Sustainable Communities & Behaviour Change

Since at least the 1992 United Nations (UN) Conference on Environment and Development, local sustainability has been a topic of interest to policy makers. In the decades that followed this UN conference a number of frameworks exploring how local and community level sustainability can be enabled were developed.

These frameworks have up to now included actions aiming to enable sustainable consumption, sustainable lifestyles, sustainable behaviour and societal transitions. More recently frameworks for sustainability at the local level are including futures-oriented approaches such as civic participation and co-production, social innovation and social entrepreneurship as well as digitally enabled solutions such as collaborative economies, open data, collective awareness networks, open democracy and crypto-currencies.

Within the discussions about sustainable communities, we have also seen the emergence of austerity related narratives such as the social, solidarity and collaborative economy and broader topics such as de-growth, post-GDP indicators and commons-based approaches.

In many countries there has been a noticeable shift away from paternalistic local governance towards creating the conditions and social capital that enable communities to lead and take responsibility for their collective wellbeing.

This has led to, and in many cases followed, innovative practices such as urban farming, community energy projects, community bonds, local currencies, co-design of community infrastructures and co-delivery of public and community services. Conversely, some cities and regions have looked to ‘active citizenship’ as an answer to budget cuts that have resulted from austerity.

Sustainable Communities

In a broad sense, “sustainable communities” actively and co-operatively work to reduce their impacts on the local and global environment and to foster resilient and prosperous communities that ensure economic and social wellbeing.

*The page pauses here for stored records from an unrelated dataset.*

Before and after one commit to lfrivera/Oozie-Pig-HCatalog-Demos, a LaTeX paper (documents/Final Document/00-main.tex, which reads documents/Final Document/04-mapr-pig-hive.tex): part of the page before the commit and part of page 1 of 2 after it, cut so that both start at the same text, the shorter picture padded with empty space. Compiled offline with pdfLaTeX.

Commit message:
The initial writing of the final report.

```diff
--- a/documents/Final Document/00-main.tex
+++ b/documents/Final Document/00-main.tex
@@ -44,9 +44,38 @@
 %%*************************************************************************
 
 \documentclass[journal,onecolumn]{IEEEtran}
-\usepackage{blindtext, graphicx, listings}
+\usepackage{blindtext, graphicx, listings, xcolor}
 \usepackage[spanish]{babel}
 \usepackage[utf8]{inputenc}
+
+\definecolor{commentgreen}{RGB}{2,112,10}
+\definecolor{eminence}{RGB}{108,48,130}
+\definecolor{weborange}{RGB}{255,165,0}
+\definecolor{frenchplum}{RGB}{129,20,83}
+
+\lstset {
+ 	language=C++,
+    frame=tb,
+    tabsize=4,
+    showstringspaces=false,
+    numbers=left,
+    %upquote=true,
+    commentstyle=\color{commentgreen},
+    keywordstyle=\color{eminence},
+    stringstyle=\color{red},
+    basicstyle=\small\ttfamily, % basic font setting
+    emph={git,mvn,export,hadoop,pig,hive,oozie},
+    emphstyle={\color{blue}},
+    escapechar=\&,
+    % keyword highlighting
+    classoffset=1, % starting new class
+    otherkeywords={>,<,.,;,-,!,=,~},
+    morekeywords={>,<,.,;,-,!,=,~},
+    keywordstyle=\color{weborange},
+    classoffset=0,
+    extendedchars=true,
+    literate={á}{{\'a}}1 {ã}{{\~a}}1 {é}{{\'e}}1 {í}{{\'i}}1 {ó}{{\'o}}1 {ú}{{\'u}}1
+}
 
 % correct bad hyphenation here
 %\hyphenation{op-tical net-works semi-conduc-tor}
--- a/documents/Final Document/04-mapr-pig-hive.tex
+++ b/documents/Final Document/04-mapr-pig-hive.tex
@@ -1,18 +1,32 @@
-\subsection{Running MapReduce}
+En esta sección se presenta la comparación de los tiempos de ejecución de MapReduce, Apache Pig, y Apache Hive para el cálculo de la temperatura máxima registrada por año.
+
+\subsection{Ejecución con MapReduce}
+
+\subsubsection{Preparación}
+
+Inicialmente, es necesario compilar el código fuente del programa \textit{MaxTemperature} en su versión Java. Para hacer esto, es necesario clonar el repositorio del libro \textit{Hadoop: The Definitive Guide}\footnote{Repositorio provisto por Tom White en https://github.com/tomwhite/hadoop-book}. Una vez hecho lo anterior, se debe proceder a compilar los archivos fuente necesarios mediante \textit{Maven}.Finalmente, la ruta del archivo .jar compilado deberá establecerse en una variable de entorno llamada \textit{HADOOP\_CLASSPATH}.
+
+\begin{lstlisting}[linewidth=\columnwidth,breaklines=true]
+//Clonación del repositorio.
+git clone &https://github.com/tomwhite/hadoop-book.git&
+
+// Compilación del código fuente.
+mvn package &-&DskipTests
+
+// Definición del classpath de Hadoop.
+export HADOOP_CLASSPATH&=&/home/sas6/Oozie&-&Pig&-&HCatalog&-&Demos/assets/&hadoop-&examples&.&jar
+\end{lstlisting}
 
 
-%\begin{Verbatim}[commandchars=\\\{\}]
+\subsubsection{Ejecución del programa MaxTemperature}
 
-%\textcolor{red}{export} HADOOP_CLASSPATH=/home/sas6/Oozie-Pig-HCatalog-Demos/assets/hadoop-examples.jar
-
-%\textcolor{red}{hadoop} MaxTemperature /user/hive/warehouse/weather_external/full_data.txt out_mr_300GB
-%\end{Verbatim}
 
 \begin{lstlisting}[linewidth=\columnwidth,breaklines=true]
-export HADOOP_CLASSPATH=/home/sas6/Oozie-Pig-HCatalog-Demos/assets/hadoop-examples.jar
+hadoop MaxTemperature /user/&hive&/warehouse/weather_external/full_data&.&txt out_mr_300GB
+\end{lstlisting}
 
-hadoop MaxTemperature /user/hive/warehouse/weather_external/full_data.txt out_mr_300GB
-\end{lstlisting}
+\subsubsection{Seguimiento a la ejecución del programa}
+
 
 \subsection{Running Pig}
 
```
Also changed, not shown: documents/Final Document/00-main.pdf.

The areas that many sustainable communities and community initiatives focus on are broadly housing, energy, mobility, food and local economic needs. By actively working towards sustainable development goals, a sustainable community can bring about wider benefits to those living within the community. This can be an increase in community cohesion and integration, wellbeing, security and safety, health and creativity.

These factors can also have wider societal benefits. For example, increasing wellbeing and physical health can have economic impacts in terms of reduced strains on health and social services.

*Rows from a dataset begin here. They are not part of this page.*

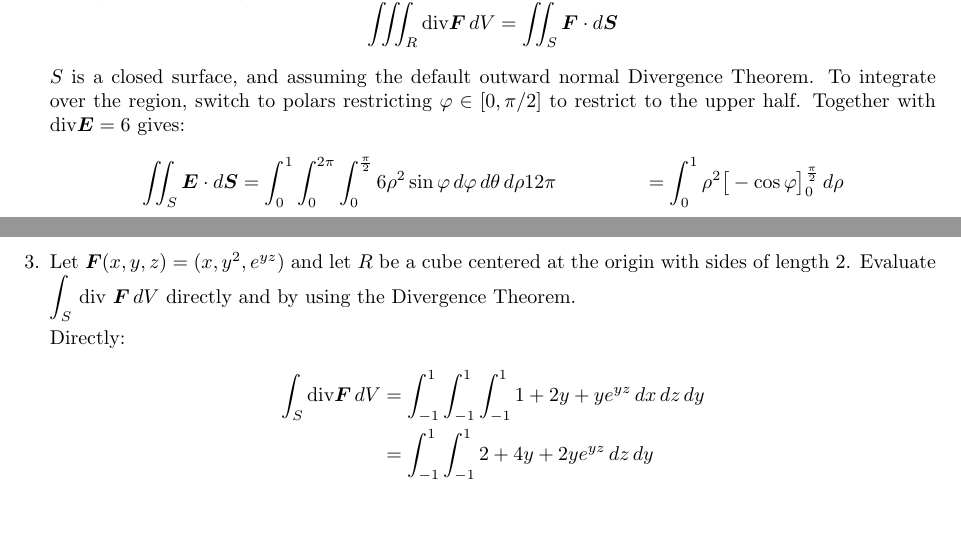
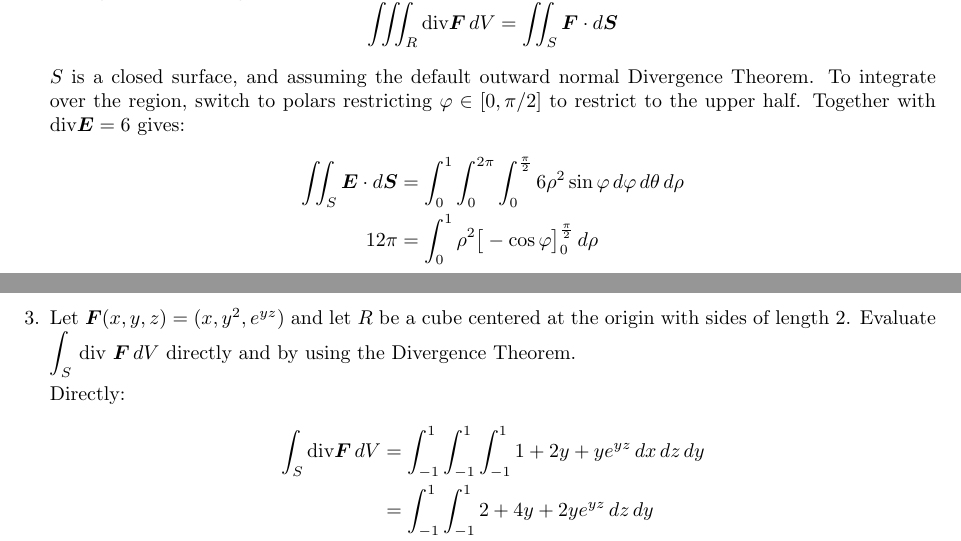
Before and after one commit to poonkeegan/school, a LaTeX document (matb42/a9.tex): two parts of pages 2 and 3 of 7, joined at a grey line, cut so that both start at the same text, the shorter picture padded with empty space. Compiled offline with pdfLaTeX.

Commit message:
Sun Mar 25 16:00:27 EDT 2018

```diff
--- a/matb42/a9.tex
+++ b/matb42/a9.tex
@@ -76,7 +76,7 @@ Mar 20th 2018}
 
     $S$ is a closed surface, and assuming the default outward normal Divergence Theorem. To integrate over the region, switch to polars restricting $\varphi \in [0,\pi/2]$ to restrict to the upper half. Together with $\divt \boldsymbol E = 6$ gives:
     \begin{align*}
-        \iint_S \boldsymbol E \cdot d\boldsymbol S &= \int_0^1 \int_0^{2\pi} \int_0^{\frac{\pi}{2}} 6 \rho^2 \sin \varphi \, d\varphi \, d\theta \, d\rho
+        \iint_S \boldsymbol E \cdot d\boldsymbol S &= \int_0^1 \int_0^{2\pi} \int_0^{\frac{\pi}{2}} 6 \rho^2 \sin \varphi \, d\varphi \, d\theta \, d\rho  \\
         12\pi &= \int_0^1 \rho^2 \big[ -\cos \varphi\big]_0^{\frac{\pi}{2}} \, d\rho
     \end{align*}
 
```
Also changed, not shown: matb42/a9.pdf.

Other key issues relate to structure, scale, politics and social dynamics of sustainable communities. There is often a dynamic interplay between structure and innovation in terms of how sustainable communities and community initiatives develop. For example, how communities organise, define what matters (community vision), agree and prioritise what needs to be done and how they can be empowered to act are all important considerations.

sustainable communities and community initiatives traditionally focus on housing, energy, mobility, food and local economic needs.

Barriers to sustainable Communities

There are a number of well documented barriers to sustainable communities and community initiatives.

Lack of internal capacity (skills, knowledge, finance) to take action, setting up an organisation, business planning, employing staff/volunteers.

Lack of a critical mass of committed individuals with the desire to participate

An imbalance in the skills among those that participate to, for example, develop the organisation, manage volunteers and staff

Low social capital, connectedness and influence (e.g. with other community organisations, with the council)

Lack of specialist knowledge around the practical or technical potential of ideas e.g. waste prevention, reducing CO2 emissions

Lack of understanding of the policy, political, planning and regulatory system

Cultural mismatch between communities and other stakeholders

Lack of trust from between stakeholders and community, in particular the communities’ ability to deliver

Collective behaviour change

From the desk and field research on sustainable community initiatives, there appeared to be some behavioural insights that will be more relevant for future intervention and service design. These include:

Intrinsic motivations
Sustainable community initiatives are reliant on the motivations of individuals to collectively organise. These motivations to take collective action can be viewed from a number of different perspectives.

For example, intrinsic motivation relates to how the act of doing something is inherently satisfying whereas extrinsic motivation relates to the receipt of awards (or avoiding penalties).

Self-efficacy is the belief a person has about their own ability to undertake a particular action that will result in the desired outcome. A high self-efficacy can also explain why some individuals or communities persevere in spite of numerous challenges. Self-efficacy is important in that it relates to how cognitive processes such as mindsets and values actually translate into behaviour.

A key issue that is related to social capital is the principle of reciprocity and it can in part help explain how peer support and group activities contribute to community development.
Reciprocity is typically defined as a social norm that involves in-kind exchanges between people, in particular within some form of a community.

Evidence suggests that the way individuals are perceived by others is key to their sense of self. These insights in addition to other empirical research suggest that the powerful social mechanism of social norms and reciprocation can be explored and applied at minimal cost to encourage people to stick to personal commitments more closely.

Creating connections
The literature presents a number of theoretical perspectives and empirical evidence that show how social connections can influence behaviour in a myriad of ways.
This ranges from the power of social norms to the fostering of social capital.

Removing frictions
A principal that is widely applied in the context of design, in particular service design and user experience design is removing “frictions” or “hassle factors” that make desired actions or behaviours among service users difficult. Frictions describe a range of interactions that an individual (or community) may have that inhibits them from achieving their goals within a particular service context